[George] "Devil" Winston (an unusually vile specimen even by murder ballad standards) sets out to confront his woman Vinie [Stubblefield]. He finds her, kills her after an argument, is taken, and is hanged
Devil Winston [Laws I7] Complete text(s) *** A *** Devil From Mary Wheeler, Steamboatin' Days, pp. 105-109. From the singing of Uncle Joe Robinson. Devil lef' Nine Hundud, wringin' wet with sweat, "Goin' to hunt fo' Vinie, ef I don't I'm goin' to fall dead." Chorus Devil, oh Devil, what's that in yo' grip? "Piece uv Vinie's shoulder, an' I'm goin' to take a trip." Devil lef' Nine Hundud, wringin' wet with sweat, An' Devil killed po' Vinie, about a Duke cigarette. Devil lef' Nine Hundud, the boys heered him say, "I'm goin' to Biederman's Alley, to kill Vinie dead." "Devil, oh Devil, see what you have done, You have killed Vinie an' now you got to be hung." When Devil walked on the gallus, he nevah said a word, "Now you've killed Vinie, you got to leave this worl'."
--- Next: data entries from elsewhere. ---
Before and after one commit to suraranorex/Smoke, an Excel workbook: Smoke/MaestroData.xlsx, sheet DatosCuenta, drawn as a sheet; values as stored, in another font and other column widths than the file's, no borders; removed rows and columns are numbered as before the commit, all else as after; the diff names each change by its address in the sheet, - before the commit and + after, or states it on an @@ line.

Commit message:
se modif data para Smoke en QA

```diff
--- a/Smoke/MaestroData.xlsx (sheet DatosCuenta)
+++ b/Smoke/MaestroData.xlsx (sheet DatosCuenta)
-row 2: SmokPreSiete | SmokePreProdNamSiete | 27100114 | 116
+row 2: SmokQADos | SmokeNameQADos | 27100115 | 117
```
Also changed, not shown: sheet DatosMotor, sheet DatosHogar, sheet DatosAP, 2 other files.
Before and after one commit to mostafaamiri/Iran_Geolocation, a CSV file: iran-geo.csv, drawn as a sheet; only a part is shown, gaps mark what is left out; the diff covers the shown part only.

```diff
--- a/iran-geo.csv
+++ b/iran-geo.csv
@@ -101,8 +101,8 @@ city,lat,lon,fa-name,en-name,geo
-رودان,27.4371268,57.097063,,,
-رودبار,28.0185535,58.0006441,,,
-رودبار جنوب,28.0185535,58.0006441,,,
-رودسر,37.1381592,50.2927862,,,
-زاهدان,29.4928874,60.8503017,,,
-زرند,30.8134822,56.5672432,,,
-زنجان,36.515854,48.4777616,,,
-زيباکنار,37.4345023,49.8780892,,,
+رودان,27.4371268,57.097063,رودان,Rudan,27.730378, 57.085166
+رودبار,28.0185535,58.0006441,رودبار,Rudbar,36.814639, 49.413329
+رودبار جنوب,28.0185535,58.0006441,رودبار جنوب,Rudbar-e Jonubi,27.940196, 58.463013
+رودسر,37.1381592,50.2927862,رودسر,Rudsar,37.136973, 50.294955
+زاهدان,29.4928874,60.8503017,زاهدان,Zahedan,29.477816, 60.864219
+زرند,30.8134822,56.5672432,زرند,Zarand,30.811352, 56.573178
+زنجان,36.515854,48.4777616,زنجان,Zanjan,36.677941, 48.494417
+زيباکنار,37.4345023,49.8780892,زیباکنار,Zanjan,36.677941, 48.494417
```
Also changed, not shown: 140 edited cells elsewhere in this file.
Wheeler does not give dates for the life of George "Devil" Winston, but notes that he "began life as a cabin boy on the Mississippi. He was later an Ohio River rouster... His career of reckless lawlessness culminated when he was thirty-two years old, in the vicious murder of Vinie Stubblefield, his sweetheart.
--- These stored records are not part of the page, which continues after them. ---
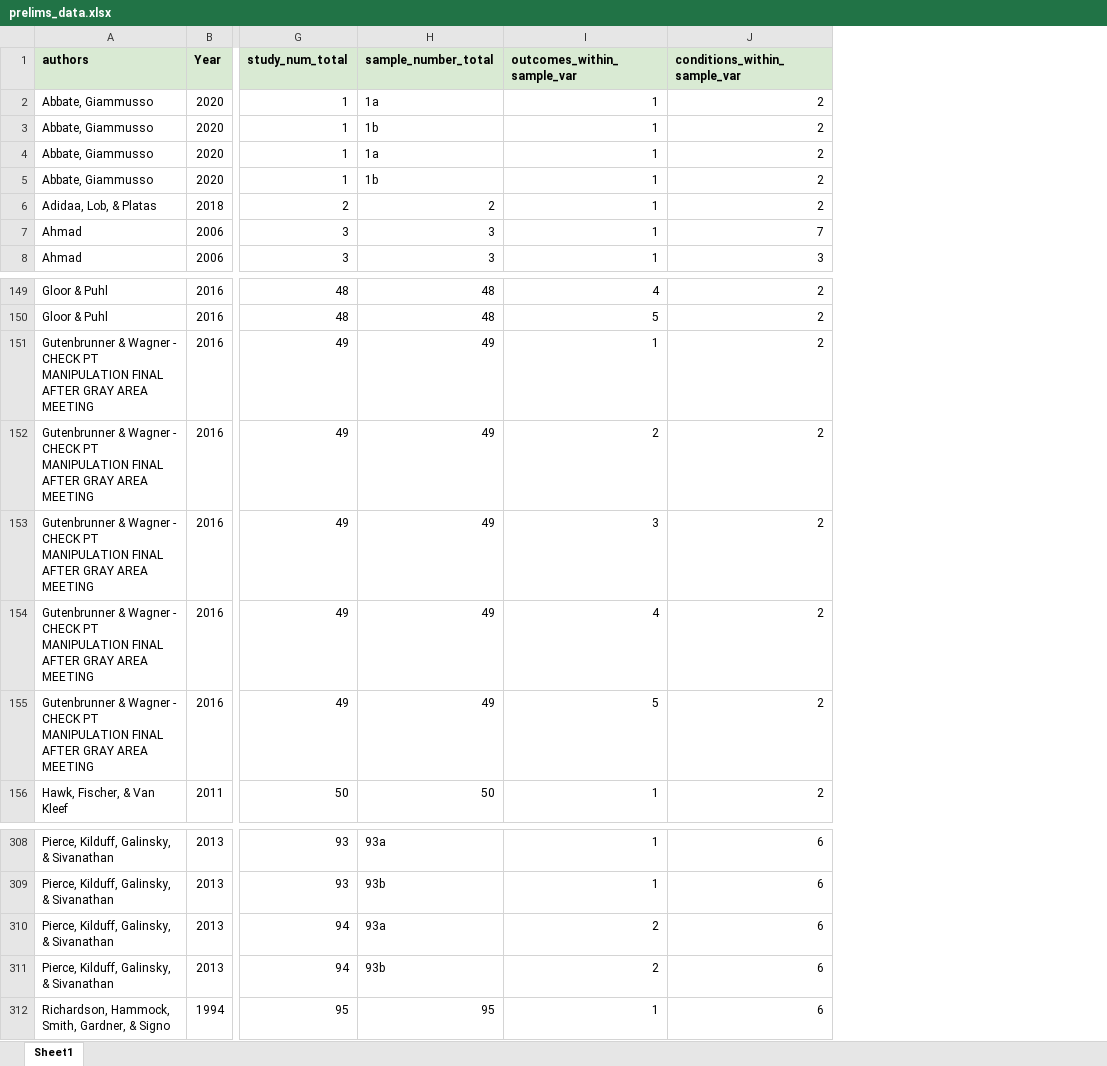
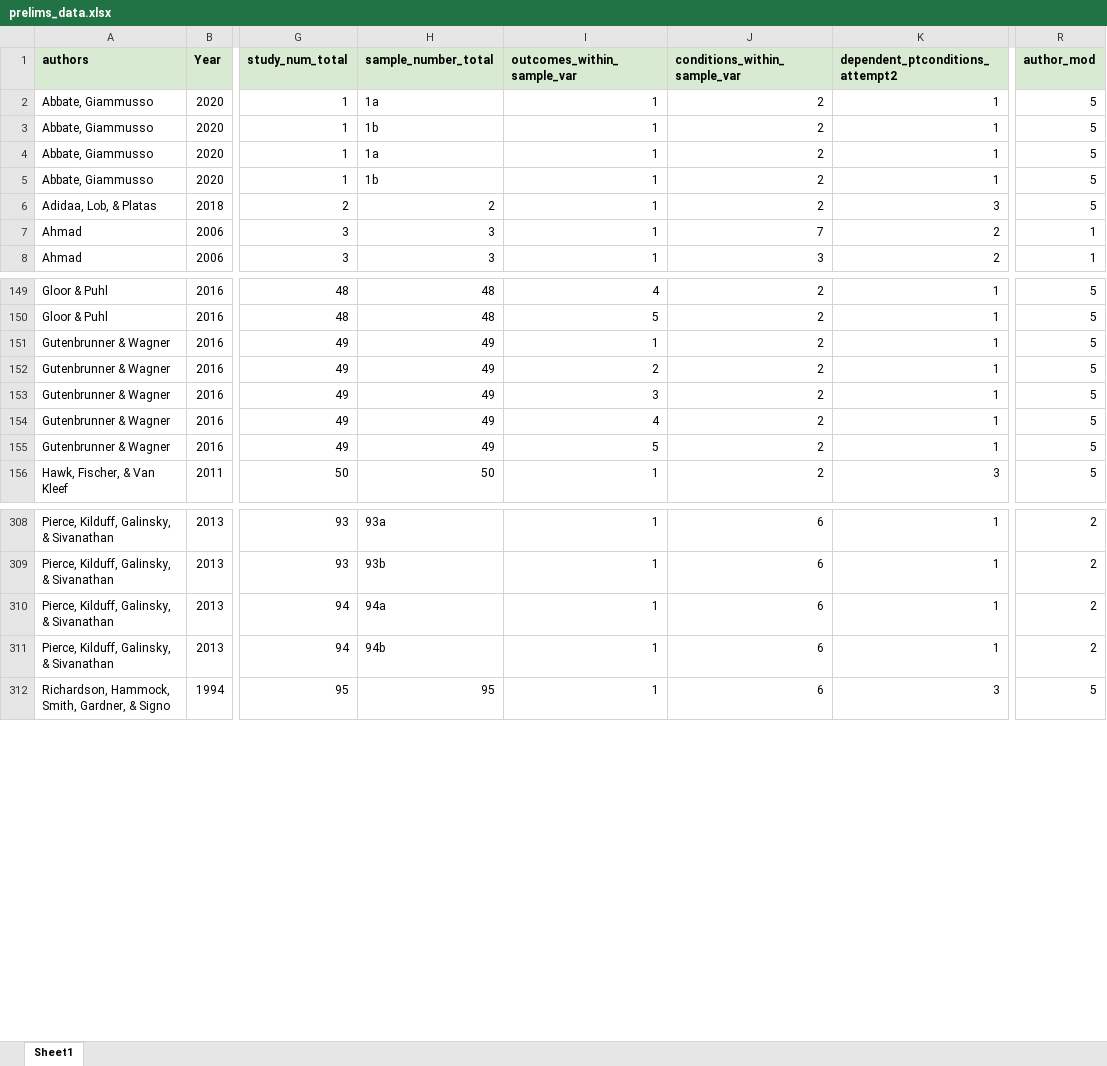
Before and after one commit to kdenning/pt-meta-analysis, an Excel workbook: prelims_data.xlsx, sheet Sheet1, drawn as a sheet; only a part is shown, gaps mark what is left out; values as stored, in another font and other column widths than the file's, no borders; the diff names each change by its address in the sheet, - before the commit and + after, or states it on an @@ line.

Commit message:
Updated data, looking into descriptives to make sure we trust data

```diff
--- a/prelims_data.xlsx (sheet Sheet1)
+++ b/prelims_data.xlsx (sheet Sheet1)
+column K (dependent_ptconditions_attempt2), rows 2-8: 1 | 1 | 1 | 1 | 3 | 2 | 2; rows 149-156: 1 | 1 | 1 | 1 | 1 | 1 | 1 | 3; rows 308-312: 1 | 1 | 1 | 1 | 3
+column R (author_mod), rows 2-8: 5 | 5 | 5 | 5 | 5 | 1 | 1; rows 149-156: all 5; rows 308-312: 2 | 2 | 2 | 2 | 5
-A151:A155 (authors): …& Wagner - CHECK PT MANIPULATION FINAL AFTER GRAY AREA MEETING
+A151:A155 (authors): …& Wagner
-H310 (sample_number_total): 93a
+H310 (sample_number_total): 94a
-I310:I311 (outcomes_within_sample_var): 2
+I310:I311 (outcomes_within_sample_var): 1
-H311 (sample_number_total): 93b
+H311 (sample_number_total): 94b
```
Also changed, not shown: 3 other files.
"The murdered Negress was said to have been half-witted and repulsive-looking. She have made several efforts to sever her relationship with Winston, and this was the indirect cause of her death: Devil was apparently a victim of helpless bondage where she was concerned.... When he was not on the river he was often serving time on the 'chain gang' for beating the woman, and the murder occurred just following his release from jail for this offense." - RBW